In the mid 1960s Champaign became the epicenter of a regional music explosion and a Mecca for professional musicians. In March of 1968 the Finchley Boys lineup was established that led the way in blues-oriented and original progressive music. George Faber , Larry Tabeling, J. Michael Powers, and Garrett Oostdyk took their innovative sounds and dynamic stage show to new fans in virtually every college campus, concert hall, and teen center in Illinois. Other Midwestern states followed – Indiana, Iowa, Wisconsin, Missouri and Ohio – and then on to New York, Toronto and San Francisco. One of their most highly-acclaimed shows, reported on the front page of the Chicago Tribune as the concerts breakout performance, was as one of the top acts at the Kickapoo Creek Rock Festival. Joining them were Canned Heat, B.B. King, Delaney and Bonnie, among other music legends on that Memorial Day weekend in 1970.
Known for their great live shows and theatrical antics – including a live boa constrictor five years before Alice Cooper made it famous – the Finchley Boys were considered ahead of their time. They started recording in the fall of 1968 and throughout 1969. Those songs would not be heard until 1972 with the release of Everlasting Tributes. By 1983, already a top collector's item, the album would be bootlegged on vinyl and then CD. Several songs were culled from the recordings and added to various compilation albums and CDs. The popular album was bootlegged again on CD twice in 2004.

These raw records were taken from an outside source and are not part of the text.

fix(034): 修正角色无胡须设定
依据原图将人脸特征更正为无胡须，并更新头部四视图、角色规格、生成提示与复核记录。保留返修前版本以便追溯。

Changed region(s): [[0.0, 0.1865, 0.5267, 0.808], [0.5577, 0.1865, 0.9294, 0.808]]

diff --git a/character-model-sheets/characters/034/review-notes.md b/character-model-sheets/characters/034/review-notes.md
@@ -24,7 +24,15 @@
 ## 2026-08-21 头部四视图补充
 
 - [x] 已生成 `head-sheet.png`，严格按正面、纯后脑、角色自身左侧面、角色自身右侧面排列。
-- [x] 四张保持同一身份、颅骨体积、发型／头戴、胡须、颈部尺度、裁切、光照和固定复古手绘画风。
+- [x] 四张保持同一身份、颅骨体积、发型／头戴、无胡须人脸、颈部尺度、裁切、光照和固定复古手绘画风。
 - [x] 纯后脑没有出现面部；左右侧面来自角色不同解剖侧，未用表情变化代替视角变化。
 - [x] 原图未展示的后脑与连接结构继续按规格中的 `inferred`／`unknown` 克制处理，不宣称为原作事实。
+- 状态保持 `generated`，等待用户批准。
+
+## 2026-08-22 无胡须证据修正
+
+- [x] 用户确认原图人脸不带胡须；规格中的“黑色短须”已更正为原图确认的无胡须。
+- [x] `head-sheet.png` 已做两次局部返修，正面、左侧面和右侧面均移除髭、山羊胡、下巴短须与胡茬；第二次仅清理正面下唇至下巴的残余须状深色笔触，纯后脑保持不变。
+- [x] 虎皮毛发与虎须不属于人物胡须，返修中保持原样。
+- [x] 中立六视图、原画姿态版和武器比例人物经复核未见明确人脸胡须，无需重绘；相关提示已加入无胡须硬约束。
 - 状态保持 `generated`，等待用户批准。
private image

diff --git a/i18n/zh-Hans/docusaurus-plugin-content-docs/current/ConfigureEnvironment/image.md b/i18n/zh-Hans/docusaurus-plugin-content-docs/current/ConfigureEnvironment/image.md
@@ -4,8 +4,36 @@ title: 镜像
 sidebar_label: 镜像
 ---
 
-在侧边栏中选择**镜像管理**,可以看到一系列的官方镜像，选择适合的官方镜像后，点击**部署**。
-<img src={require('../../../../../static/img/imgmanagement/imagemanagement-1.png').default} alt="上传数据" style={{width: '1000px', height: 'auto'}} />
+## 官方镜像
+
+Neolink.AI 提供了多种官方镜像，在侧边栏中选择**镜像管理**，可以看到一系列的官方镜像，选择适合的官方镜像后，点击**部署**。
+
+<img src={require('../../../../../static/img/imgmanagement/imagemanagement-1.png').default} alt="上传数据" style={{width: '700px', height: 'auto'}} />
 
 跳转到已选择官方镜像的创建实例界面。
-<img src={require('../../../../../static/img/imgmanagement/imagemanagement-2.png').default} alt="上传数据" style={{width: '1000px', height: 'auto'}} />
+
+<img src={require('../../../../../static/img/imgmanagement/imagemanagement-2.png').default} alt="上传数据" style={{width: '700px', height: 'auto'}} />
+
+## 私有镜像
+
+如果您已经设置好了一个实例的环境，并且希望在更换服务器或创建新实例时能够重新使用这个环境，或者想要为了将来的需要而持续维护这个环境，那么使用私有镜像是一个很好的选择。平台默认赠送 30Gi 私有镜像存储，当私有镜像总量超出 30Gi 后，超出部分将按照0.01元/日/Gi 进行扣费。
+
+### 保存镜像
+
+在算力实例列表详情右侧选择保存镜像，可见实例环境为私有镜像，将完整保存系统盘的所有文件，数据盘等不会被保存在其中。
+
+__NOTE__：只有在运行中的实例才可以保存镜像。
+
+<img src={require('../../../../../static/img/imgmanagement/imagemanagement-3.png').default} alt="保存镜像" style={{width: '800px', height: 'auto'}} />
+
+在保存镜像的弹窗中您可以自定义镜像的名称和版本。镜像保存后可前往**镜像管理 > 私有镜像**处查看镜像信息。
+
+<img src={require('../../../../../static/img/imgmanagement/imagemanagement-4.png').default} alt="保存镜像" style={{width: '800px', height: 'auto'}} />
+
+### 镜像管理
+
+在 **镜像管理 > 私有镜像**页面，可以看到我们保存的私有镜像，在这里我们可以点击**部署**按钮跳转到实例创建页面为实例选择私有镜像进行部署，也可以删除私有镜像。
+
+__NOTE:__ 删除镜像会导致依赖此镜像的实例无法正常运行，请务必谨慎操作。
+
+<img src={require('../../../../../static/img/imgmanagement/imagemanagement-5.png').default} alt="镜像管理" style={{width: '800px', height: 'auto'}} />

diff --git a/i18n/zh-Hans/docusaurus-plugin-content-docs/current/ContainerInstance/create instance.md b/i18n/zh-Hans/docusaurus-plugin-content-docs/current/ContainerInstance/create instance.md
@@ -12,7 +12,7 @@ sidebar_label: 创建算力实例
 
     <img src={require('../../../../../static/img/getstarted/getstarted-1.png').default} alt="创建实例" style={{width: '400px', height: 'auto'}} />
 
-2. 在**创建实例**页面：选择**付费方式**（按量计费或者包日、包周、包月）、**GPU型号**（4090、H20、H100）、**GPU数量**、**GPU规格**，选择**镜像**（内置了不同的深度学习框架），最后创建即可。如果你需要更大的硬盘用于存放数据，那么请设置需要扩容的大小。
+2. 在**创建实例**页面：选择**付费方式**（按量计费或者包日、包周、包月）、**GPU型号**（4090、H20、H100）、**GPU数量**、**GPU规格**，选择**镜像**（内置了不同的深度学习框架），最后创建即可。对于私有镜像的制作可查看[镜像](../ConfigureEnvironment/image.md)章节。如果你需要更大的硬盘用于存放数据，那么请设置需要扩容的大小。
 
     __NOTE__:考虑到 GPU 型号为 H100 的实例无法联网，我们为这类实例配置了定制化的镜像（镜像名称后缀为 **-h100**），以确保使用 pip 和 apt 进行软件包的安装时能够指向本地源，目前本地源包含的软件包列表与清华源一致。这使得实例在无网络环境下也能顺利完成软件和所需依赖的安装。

Over the years, there have been several legitimate requests to re-release Everlasting Tributes and the band agreed to allow a re-mastered vinyl release on Anazitisi Records in Europe and now a deluxe CD release by Parasol Label Group's Reaction Recording in the U.S.